The proposed supplementary rules do not directly provide for any information collection that the Office of Management and Budget must approve under the Paperwork Reduction Act, 44 U.S.C. 3501 et seq. Any information collection that may result from Federal criminal investigations or prosecutions conducted under these proposed supplementary rules is exempt from the provisions of the Paperwork Reduction Act of 1995, 44 U.S.C. 3518(c)(1).
The principal author of these proposed supplementary rules is Eric Boik, BLM Field Staff Law Enforcement Ranger, McInnis Canyons National Conservation Area, 2815 H Road, Grand Junction, Colorado 81506.
For the reasons stated in the preamble and under the authorities for supplementary rules found under 43 U.S.C. 1740 and 43 CFR 8365.1-6, the Colorado State Director, Bureau of Land Management, proposes supplementary rules for public lands managed by the BLM in Colorado, to read as follows:
Supplementary Rules for North Fruita Desert Management Area
1. These supplementary rules apply, except as specifically exempted, to activities in the North Fruita Desert Management Area (NFDMA), which is comprised of public lands administered by the Bureau of Land Management near Grand Junction, Colorado.
2. These supplementary rules are in effect on a year-round basis and will remain in effect until modified by the authorized officer.
3. You must not start or maintain a fire outside of a metal fire ring at sites or areas where fire rings are provided by the BLM. Mechanical stoves and other appliances that are fueled by gas, and equipped with a valve that allows the operator to control the flame, are among the devices that fulfill the requirement for a metal fire ring.
4. You must not start or maintain a fire in sites or areas not designated as open for such use by a BLM sign or map.
5. You must not cut or collect live, dead, or down wood except in areas designated as open to such use by a BLM sign or map.
6. You must not use roads and/or trails by motorized or mechanized vehicle or equestrian or pedestrian travel except when designated as open to such use by a BLM sign or map.
7. You must not discharge a firearm of any kind, including those used for target shooting or paintball as indicated by a BLM sign or map. Licensed hunters in legitimate pursuit of game during the proper season with appropriate firearms, as defined by the Colorado Division of Wildlife, are exempt from this rule.
8. The hours of operation are sunrise to sunset in any area that is for day-use only as indicated by a BLM sign or map.
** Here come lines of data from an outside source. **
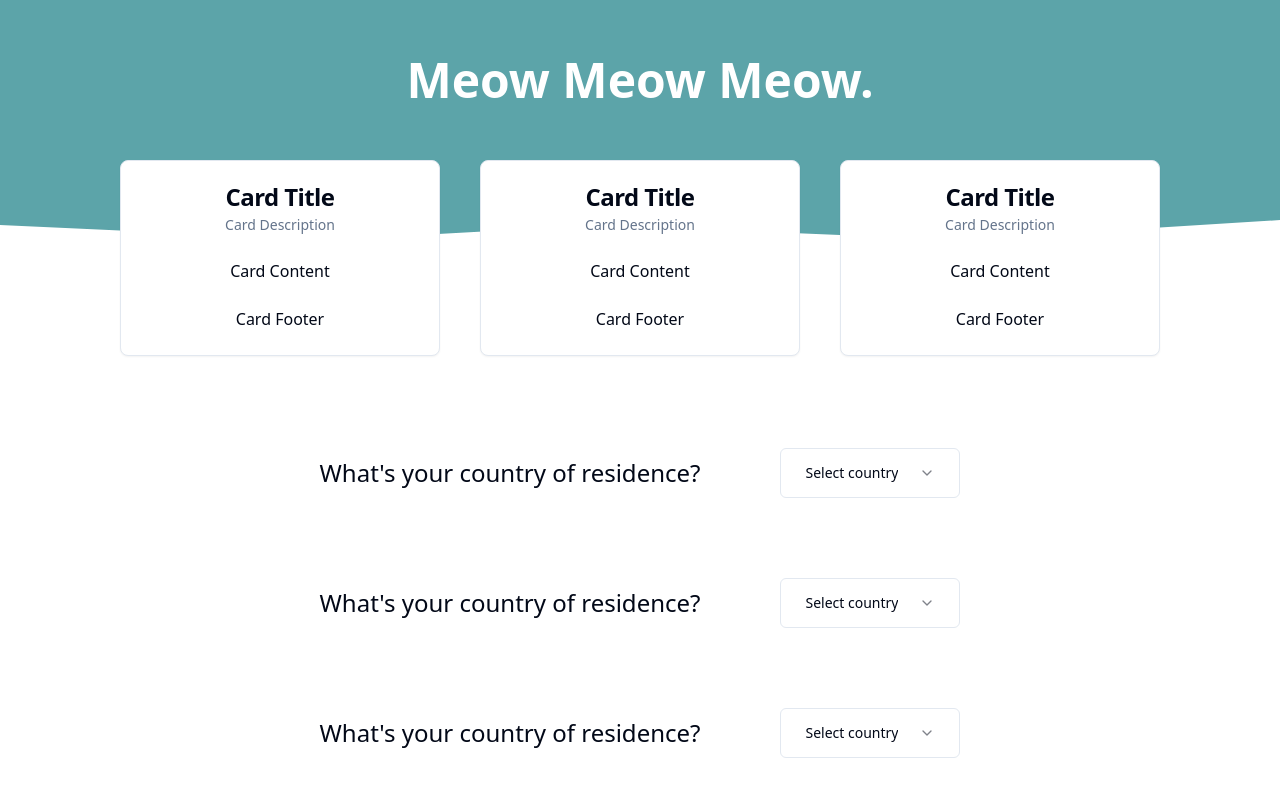
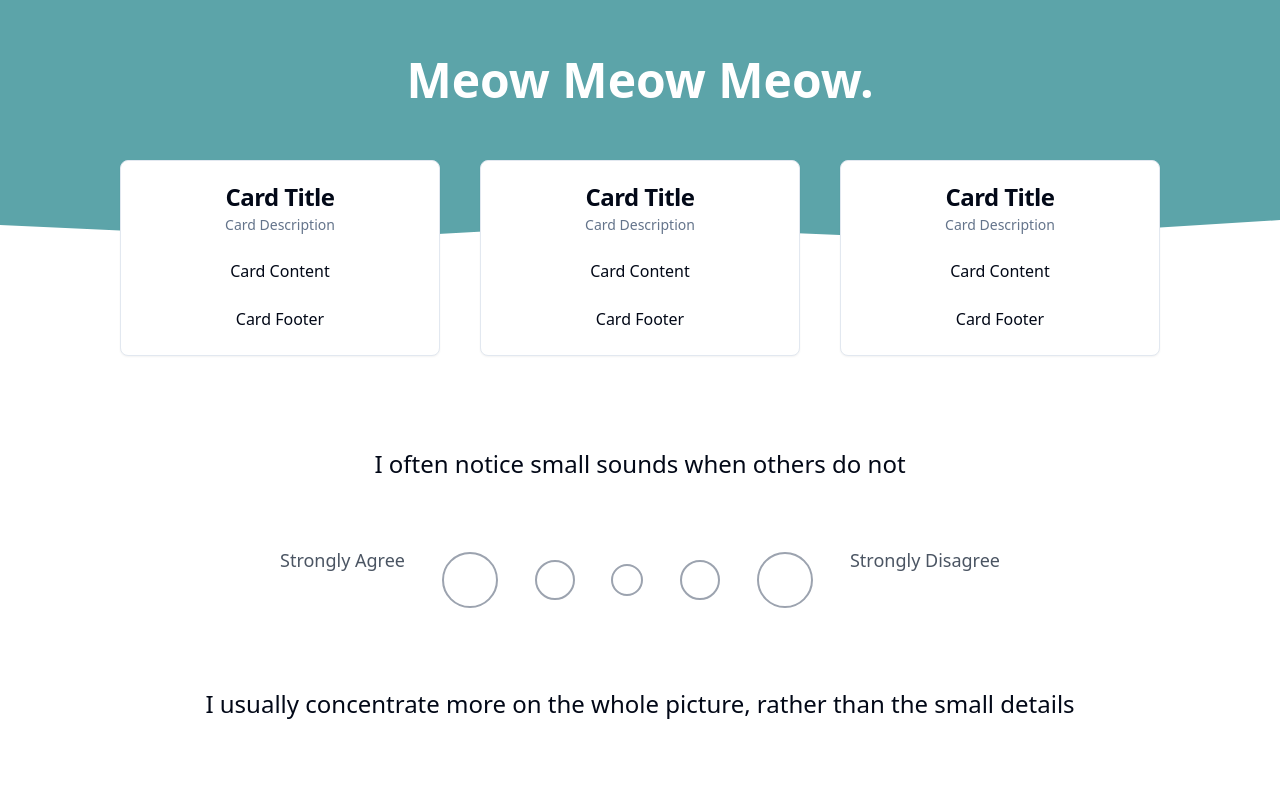
Before and after one commit to coderman400/autism-prediction, a React (Vite) app in the folder frontend/: page / in a window 1280 px wide. Shown: the top 790 px of the page. Built offline with nearby package versions, Linux system fonts and the light colour scheme.

Commit message:
import real questions, update data flow

```diff
--- a/frontend/src/components/ButtonQuestion.jsx
+++ b/frontend/src/components/ButtonQuestion.jsx
@@ -10,11 +10,11 @@ import { Button } from './ui/button'
 const ButtonQuestion = (props) => {
     const question = props.question
   return (
-    <div className='mb-20 text-center flex justify-center flex-col gap-10 text-2xl w-full items-center'>
-        <p className='text-2xl'>{question.question}</p>
-        <div className='flex flex-row gap-4 justify-center items-center'>
+    <div className='mb-20 text-center flex justify-center flex-row gap-10 text-2xl w-full items-center'>
+        <p className='text-2xl w-1/4'>{question.question}</p>
+        <div className='flex w-1/4 flex-row gap-4 justify-center items-center'>
             {question.options.map((option) => (
-                <Button variant="secondary" className='p-8 text-lg'>{option}</Button>
+                <Button variant="secondary" className='p-8 text-lg '>{option}</Button>
             ))}
 
         </div>
--- a/frontend/src/components/InputQuestion.jsx
+++ b/frontend/src/components/InputQuestion.jsx
@@ -8,14 +8,11 @@ import React from 'react'
 // relation: str
 import { Input } from "@/components/ui/input"
 
-const InputQuestion = () => {
-    const question = {
-        "question":"What's your gender?",
-        "placeholder":"Enter age"
-    }
+const InputQuestion = (props) => {
+    const question = props.question
   return (
     <div className='mb-20 text-center flex justify-center flex-row gap-20 text-2xl w-full align-middle items-center'>
-        <p>{question.question}</p>
+        <p className='align-left'>{question.question}</p>
         <Input type="text" placeholder={question.placeholder} className='w-1/4 p-6'></Input>
     </div>
   )
--- a/frontend/src/components/QuestionsSection.jsx
+++ b/frontend/src/components/QuestionsSection.jsx
@@ -4,20 +4,9 @@ import InputQuestion from './InputQuestion';
 import ButtonQuestion from './ButtonQuestion';
 import SelectQuestion from './SelectQuestion';
 import { Button } from './ui/button';
+import data from '../data/questions.json';
 
-// age: int
-// gender: str
-// ethnicity: str
-// jaundice: str
-// autism: str
-// country_of_res: str
-// relation: str
 const QuestionsSection = () => {
-  const questions = Array.from({ length: 17 }, (_, index) => ({
-    id: index + 1,
-    text: `This is question ${index + 1}`,
-  }));
-
   const [currentPage, setCurrentPage] = useState(1);
   const questionsPerPage = [5, 5, 3, 4];
   const totalPages = questionsPerPage.length;
@@ -26,7 +15,7 @@ const QuestionsSection = () => {
     .slice(0, currentPage - 1)
     .reduce((a, b) => a + b, 0);
   const endIdx = startIdx + questionsPerPage[currentPage - 1];
-  const currentQuestions = questions.slice(startIdx, endIdx);
+  const currentQuestions = data.questions.slice(startIdx, endIdx);
 
   const handleNextPage = () => {
     if (currentPage < totalPages) {
@@ -41,13 +30,50 @@ const QuestionsSection = () => {
   return (
     <>
       <div className="w-3/4 flex flex-col align-middle justify-center mt-20">
-        {currentQuestions.map((question) => (
-          <SelectQuestion key={question.id} />
-        ))}
+        {currentQuestions.map((question, index) => {
+          switch (question.type) {
+            case "radio":
+              return (
+                <RadioQuestion
+                  key={index}
+                  question={question}
+                />
+              );
+            case "input":
+              return (
+                <InputQuestion
+                  key={index}
+                  question={question}
+                />
+              );
+            case "button":
+              return (
+                <ButtonQuestion
+                  key={index}
+                  question={question}
+                />
+              );
+            case "select":
+              return (
+                <SelectQuestion
+                  key={index}
+                  question={question}
+                />
+              );
+            default:
+              return null;
+          }
+        })}
       </div>
 
       <div className="flex justify-center">
-        <Button className={'w-32 h-16 text-2xl'} onClick={handleNextPage} disabled={currentPage>=totalPages}>Next</Button  >
+        <Button
+          className="w-32 h-16 text-2xl"
+          onClick={handleNextPage}
+          disabled={currentPage >= totalPages}
+        >
+          Next
+        </Button>
       </div>
     </>
   );
--- a/frontend/src/components/RadioQuestion.jsx
+++ b/frontend/src/components/RadioQuestion.jsx
@@ -1,8 +1,8 @@
 import React from 'react'
 import { useState } from 'react';
-const RadioQuestion = () => {
+const RadioQuestion = (props) => {
     const [selected, setSelected] = useState(null);
-
+    const question = props.question
     const options = [
       { value: 1, label: "Strongly Agree" },
       { value: 2, label: "Agree" },
@@ -16,7 +16,7 @@ const RadioQuestion = () => {
     };
   return (
     <div className='mb-20 text-center flex justify-center flex-col w-full align-middle items-center'>
-                <p className='text-2xl'>This is a question. A very inquisitive question. What is your answer?</p>
+                <p className='text-2xl'>{question.question}</p>
                 <div className="flex items-center justify-between w-3/4 mt-8 relative">
                     <span className="left-0 text-lg text-gray-600 ">
                         Strongly Agree
--- a/frontend/src/components/SelectQuestion.jsx
+++ b/frontend/src/components/SelectQuestion.jsx
@@ -9,52 +9,20 @@ import {
     SelectValue,
   } from "@/components/ui/select"
 
-const SelectQuestion = () => {
-    const question = {
-        "question": "What's your ethnicity?",
-        "placeholder": "Select ethnicity",
-        "options": [
-            { value: "white-european", label: "White-European" },
-            { value: "middle eastern", label: "Middle Eastern" },
-            { value: "asian", label: "Asian" },
-            { value: "black", label: "Black" },
-            { value: "south asian", label: "South Asian" },
-            { value: "pasifika", label: "Pasifika" },
-            { value: "latino", label: "Latino" },
-            { value: "hispanic", label: "Hispanic" },
-            { value: "turkish", label: "Turkish" },
-            { value: "others", label: "Others" },
-        ]
-    }
-    const question2 = {
-        "question": "What's your country of residence?",
-        "placeholder": "Select country",
-        "options": [
-            "Afghanistan", "Angola", "Argentina", "Armenia", "Aruba",
-            "Australia", "Austria", "Azerbaijan", "Bahamas", "Bangladesh",
-            "Belgium", "Bolivia", "Brazil", "Burundi", "Canada",
-            "China", "Cyprus", "Czech Republic", "Egypt", "Ethiopia",
-            "France", "Germany", "Iceland", "India", "Iran", "Iraq",
-            "Ireland", "Italy", "Japan", "Jordan", "Kazakhstan",
-            "Malaysia", "Mexico", "Nicaragua", "Niger", "Netherlands",
-            "New Zealand", "Oman", "Pakistan", "Romania", "Russia",
-            "Saudi Arabia", "Serbia", "Sierra Leone", "South Africa", "Spain",
-            "Sri Lanka", "Sweden", "Tonga", "Turkey", "Ukraine",
-            "United Arab Emirates", "United Kingdom", "United States", "Viet Nam", "Others"
-        ].sort().map(country => ({ value: country.toLowerCase(), label: country }))
-    }
+const SelectQuestion = (props) => {
+    const question = props.question
   return (
     <div className='mb-20 text-center flex justify-center flex-row gap-20 text-2xl w-full align-middle items-center'>
-        <p>{question2.question} </p>
+        <p className=''>{question.question} </p>
         <Select>
-            <SelectTrigger className="w-[180px] p-6">
-                <SelectValue placeholder={question2.placeholder}/>
+            <SelectTrigger className="w-1/4 p-6">
+                <SelectValue placeholder={question.placeholder}/>
             </SelectTrigger>
             <SelectContent>
                 <SelectGroup>
-                    {question2.options.map((option) => (
-                        <SelectItem key={option.value} value={option.value}>
-                            {option.label}
+                    {question.options.map((option) => (
+                        <SelectItem key={option} value={option.toLowerCase()}>
+                            {option}
                         </SelectItem>
                     ))}
                 </SelectGroup>
--- /dev/null
+++ b/frontend/src/data/questions.json
@@ -0,0 +1,104 @@
+{
+    "questions": [
+      {
+        "question": "I often notice small sounds when others do not",
+        "type": "radio"
+      },
+      {
+        "question": "I usually concentrate more on the whole picture, rather than the small details",
+        "type": "radio"
+      },
+      {
+        "question": "I find it easy to do more than one thing at once",
+        "type": "radio"
+      },
+      {
+        "question": "If there is an interruption, I can switch back to what I was doing very quickly",
+        "type": "radio"
+      },
+      {
+        "question": "I find it easy to ‘read between the lines’ when someone is talking to me",
+        "type": "radio"
+      },
+      {
+        "question": "I know how to tell if someone listening to me is getting bored",
+        "type": "radio"
+      },
+      {
+        "question": "When I’m reading a story I find it difficult to work out the characters’ intentions",
+        "type": "radio"
+      },
+      {
+        "question": "I like to collect information about categories of things (e.g. types of car, types of bird, types of train, types of plant etc)",
+        "type": "radio"
+      },
+      {
+        "question": "I find it easy to work out what someone is thinking or feeling just by looking at their face",
+        "type": "radio"
+      },
+      {
+        "question": "I find it difficult to work out people’s intentions",
+        "type": "radio"
+      },
+      {
+        "question": "What is your age?",
+        "placeholder": "Enter age.",
+        "type": "input"
+      },
+      {
+        "question": "What is your gender?",
+        "options": ["male", "female", "other"],
+        "type": "button"
+      },
+      {
+        "question": "What's your ethnicity?",
+        "placeholder": "Select ethnicity",
+        "options": [
+          "White-European",
+          "Middle Eastern",
+          "Asian",
+          "Black",
+          "South Asian",
+          "Pasifika",
+          "Latino",
+          "Hispanic",
+          "Turkish",
+          "Others"
+        ],
+        "type": "select"
+      },
+      {
+        "question": "What's your country of residence?",
+        "placeholder": "Select country",
+        "options": [
+            "Afghanistan", "Angola", "Argentina", "Armenia", "Aruba",
+            "Australia", "Austria", "Azerbaijan", "Bahamas", "Bangladesh",
+            "Belgium", "Bolivia", "Brazil", "Burundi", "Canada",
+            "China", "Cyprus", "Czech Republic", "Egypt", "Ethiopia",
+            "France", "Germany", "Iceland", "India", "Iran", "Iraq",
+            "Ireland", "Italy", "Japan", "Jordan", "Kazakhstan",
+            "Malaysia", "Mexico", "Nicaragua", "Niger", "Netherlands",
+            "New Zealand", "Oman", "Pakistan", "Romania", "Russia",
+            "Saudi Arabia", "Serbia", "Sierra Leone", "South Africa", "Spain",
+            "Sri Lanka", "Sweden", "Tonga", "Turkey", "Ukraine",
+            "United Arab Emirates", "United Kingdom", "United States", "Viet Nam", "Others"
+        ],
+        "type": "select"
+      },
+      {
+        "question": "Did you have jaundice at birth?",
+        "options": ["yes", "no"],
+        "type": "button"
+      },
+      {
+        "question": "Does any immediate family have autism?",
+        "options"                                                                                                                                                          : ["yes", "no"],
+        "type": "button"
+      },
+      {
+        "question": "Are you taking the test on behalf of someone else?",
+        "options": ["yes", "no"],
+        "type": "button"
+      }
+    ]
+  }
```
You must not enter or remain in such an area after sunset or before sunrise.Start Printed Page 39102
9. You must not enter an area that is designated as closed by a BLM sign or map.
10. You must not camp in sites or areas not designated as open to camping by a BLM sign or map.
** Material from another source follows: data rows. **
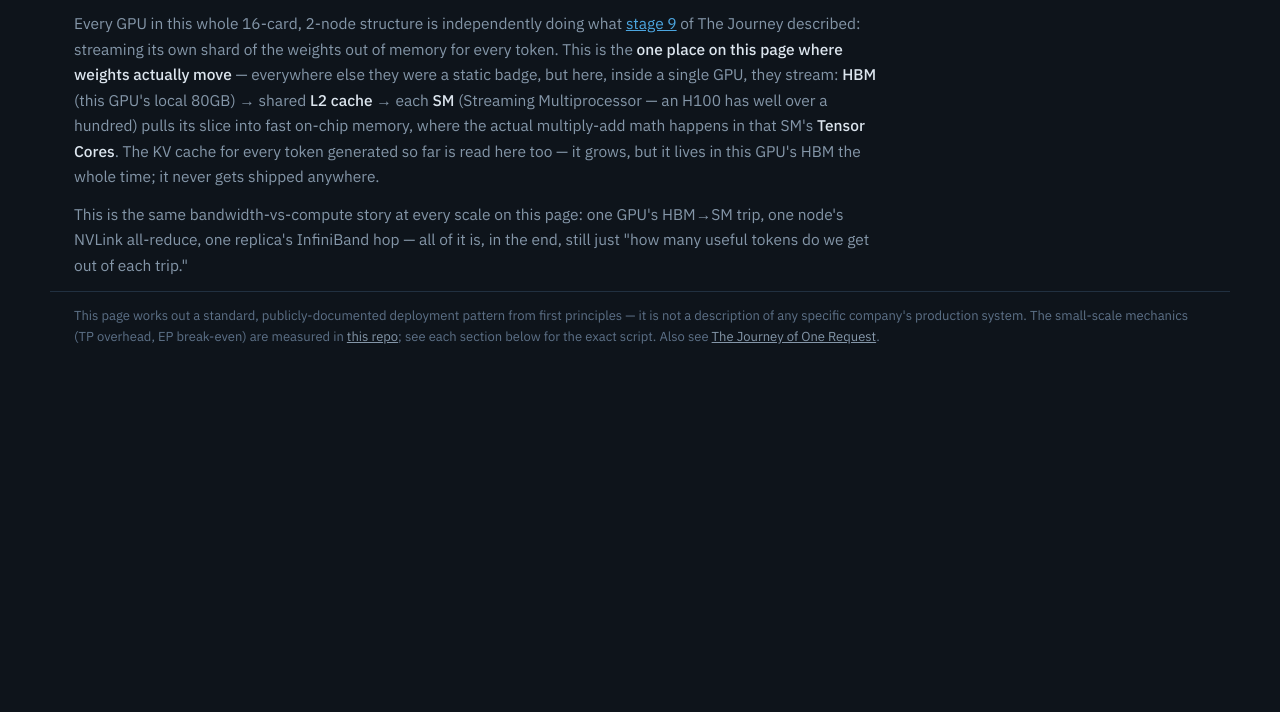
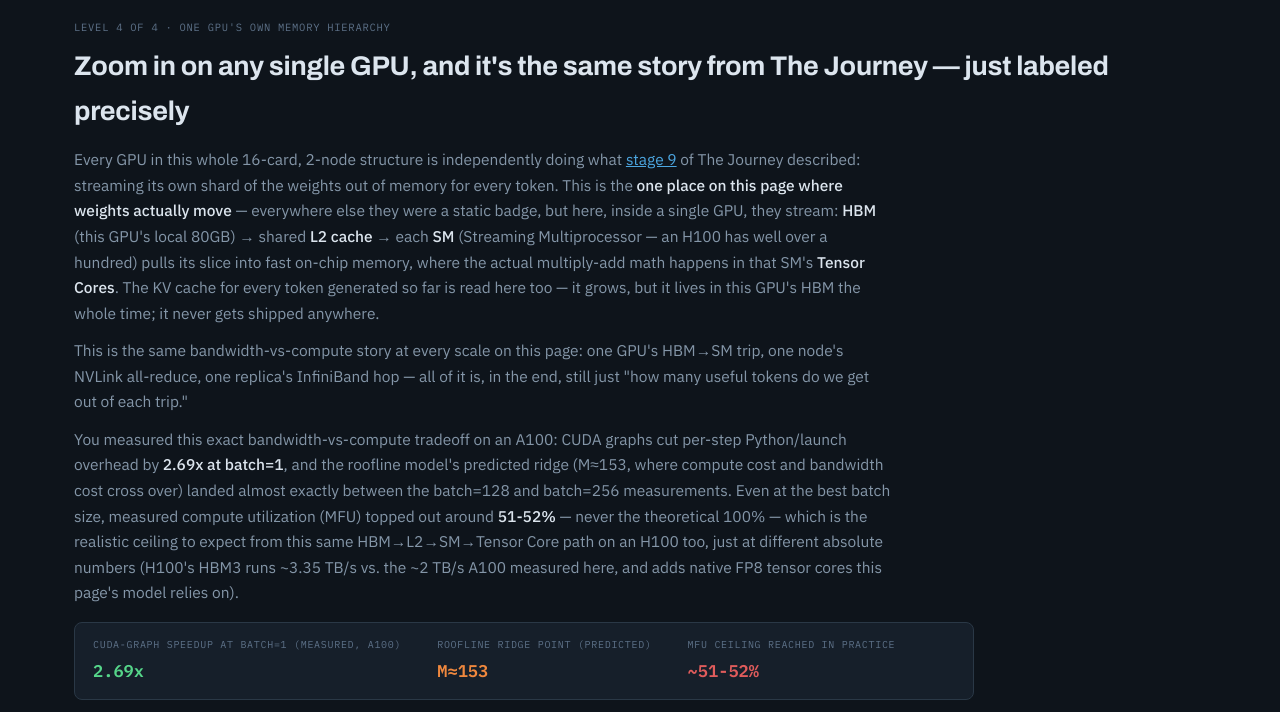
Before and after one commit to chenxin-ma/chenxin-ma.github.io, a plain HTML site: page viz/scaling_topology.html in a window 1280 px wide. Shown: the part 2540-3252 px from the top of the page. Before the commit the page ends 2900 px from the top, so only its background shows below. Drawn offline with Linux system fonts and the light colour scheme.

Commit message:
Update scaling_topology: add measured A100 numbers to routing and GPU-internal levels

```diff
--- a/viz/scaling_topology.html
+++ b/viz/scaling_topology.html
@@ -254,6 +254,15 @@ const LEVELS = [
           存在的唯一目的是同时服务更多请求。模型本身在这一层还没被切开——
           切分从下一层才开始。</p>`,
     },
+    stats:[
+      {k:{en:"TTFT without cached prefix",zh:"无前缀缓存的 TTFT"}, v:"829 ms", cls:"bad"},
+      {k:{en:"TTFT with cached prefix (measured)",zh:"命中前缀缓存的 TTFT（实测）"}, v:"156 ms", cls:"good"},
+      {k:{en:"Reduction",zh:"降幅"}, v:"5.3x", cls:"good"},
+    ],
+    code:[
+      {url:"https://github.com/schemmy/exp-llm/blob/main/experiments/wk07_prefix_cache/prefix_cache_exp.py",
+       label:{en:"View the prefix-caching experiment behind this routing decision", zh:"查看这个路由决策背后的前缀缓存实验代码"}},
+    ],
   },
   {
     id:"node", tag:{en:"Level 2 of 4 · pipeline parallelism, across machines", zh:"第 2/4 层 · 流水线并行，跨机器"},
@@ -361,7 +370,18 @@ const LEVELS = [
           <p>This is the same bandwidth-vs-compute story at every scale on this page:
           one GPU's HBM→SM trip, one node's NVLink all-reduce, one replica's
           InfiniBand hop — all of it is, in the end, still just "how many useful
-          tokens do we get out of each trip."</p>`,
+          tokens do we get out of each trip."</p>
+          <p>You measured this exact bandwidth-vs-compute tradeoff on an A100: CUDA
+          graphs cut per-step Python/launch overhead by <b>2.69x at batch=1</b>, and
+          the roofline model's predicted ridge (M≈153, where compute cost and
+          bandwidth cost cross over) landed almost exactly between the batch=128 and
+          batch=256 measurements. Even at the best batch size, measured compute
+          utilization (MFU) topped out around <b>51-52%</b> — never the
+          theoretical 100% — which is the realistic ceiling to expect from this
+          same HBM→L2→SM→Tensor Core path on an H100 too, just at
+          different absolute numbers (H100's HBM3 runs ~3.35 TB/s vs. the ~2 TB/s
+          A100 measured here, and adds native FP8 tensor cores this page's model
+          relies on).</p>`,
       zh:`<p>这整套 16 卡、2 节点结构里，每一张 GPU 都在独立做
           <a href="request_journey.html#card-weights">《旅程》第 9 站</a>描述的事：
           每个 token 都要把自己那份权重从显存流一遍。这是这页里<b>唯一一个权重真的会动
@@ -373,8 +393,27 @@ const LEVELS = [
           自己的 HBM 里，从没被送去别处。</p>
           <p>这页里每个尺度讲的都是同一个带宽 vs 算力的故事：一张卡的
           HBM→SM 这一趟、一个节点的 NVLink all-reduce、一个实例的 InfiniBand
-          跳转——说到底都还是"每一趟搬运能换回多少个有用的 token"。</p>`,
+          跳转——说到底都还是"每一趟搬运能换回多少个有用的 token"。</p>
+          <p>你在 A100 上实测过同一个带宽 vs 算力的取舍：CUDA graph
+          让每一步的 Python/启动开销降低了<b>batch=1 时 2.69 倍</b>，
+          roofline 模型预测的脊点（M≈153，算力成本和带宽成本
+          交叉的地方）几乎正好落在 batch=128 和 batch=256 的实测值之间。
+          就算选到最优 batch，实测的计算利用率（MFU）也只摸到
+          <b>51%-52%</b> 封顶——从来到不了理论上的 100%——这也是
+          同一条 HBM→L2→SM→Tensor Core 路径搬到 H100 上该有的现实上限，
+          只是绝对数字会不一样（H100 的 HBM3 带宽约 3.35 TB/s，比这里
+          实测的 A100 ~2 TB/s 快，还多了这页模型依赖的原生 FP8 Tensor
+          Core）。</p>`,
     },
+    stats:[
+      {k:{en:"CUDA-graph speedup at batch=1 (measured, A100)",zh:"batch=1 时 CUDA graph 加速（A100 实测）"}, v:"2.69x", cls:"good"},
+      {k:{en:"Roofline ridge point (predicted)",zh:"Roofline 脊点（预测）"}, v:"M≈153", cls:"warm"},
+      {k:{en:"MFU ceiling reached in practice",zh:"实测触及的 MFU 上限"}, v:"~51-52%", cls:"bad"},
+    ],
+    code:[
+      {url:"https://github.com/schemmy/exp-llm/blob/main/experiments/wk11_roofline/roofline_sweep.py",
+       label:{en:"View the roofline / CUDA-graph sweep (A100, not the H100 assumed here)", zh:"查看 roofline / CUDA graph 实验代码（测的是 A100，不是这里假设的 H100）"}},
+    ],
   },
 ];
 
```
11. You must not burn material, including wood that contains nails, glass or any metal.
12. You must not park in areas not designated for parking by a BLM sign or map.
13. You must not bring any dog into the NFDMA that is not controlled by visual, audible, or physical means.
14. You must remove and properly dispose of canine solid waste when indicated by a BLM sign or map.
15. You must dispose of solid human waste as indicated by a BLM sign or map.
Exemptions: Persons who are exempt from the restrictions contained in these Rules include:
A. Federal, state, local and/or military personnel in the scope of their official duties;
B. Members of any organized rescue or fire-fighting force in performance of their official duties; and
C. Persons, agencies, municipalities, or companies holding an existing special use permit inside the NFDMA and operating within the scope of their permit.
Penalties: Any person who violates any of the supplementary rules may be tried before a United States Magistrate and fined no more than $1,000 or imprisoned for no more than 12 months, or both. 43 U.S.C. 1733(a); 43 CFR 8360.0-7. Such violations may also be subject to the enhanced fines provided for by 18 U.S.C. 3571. In accordance with 43 CFR 8365.1-7, State or local officials may also impose penalties for violations of Colorado law.Start Signature
Associate State Director.
[FR Doc. E9-18723 Filed 8-4-09; 8:45 am]
BILLING CODE 4310-JB-P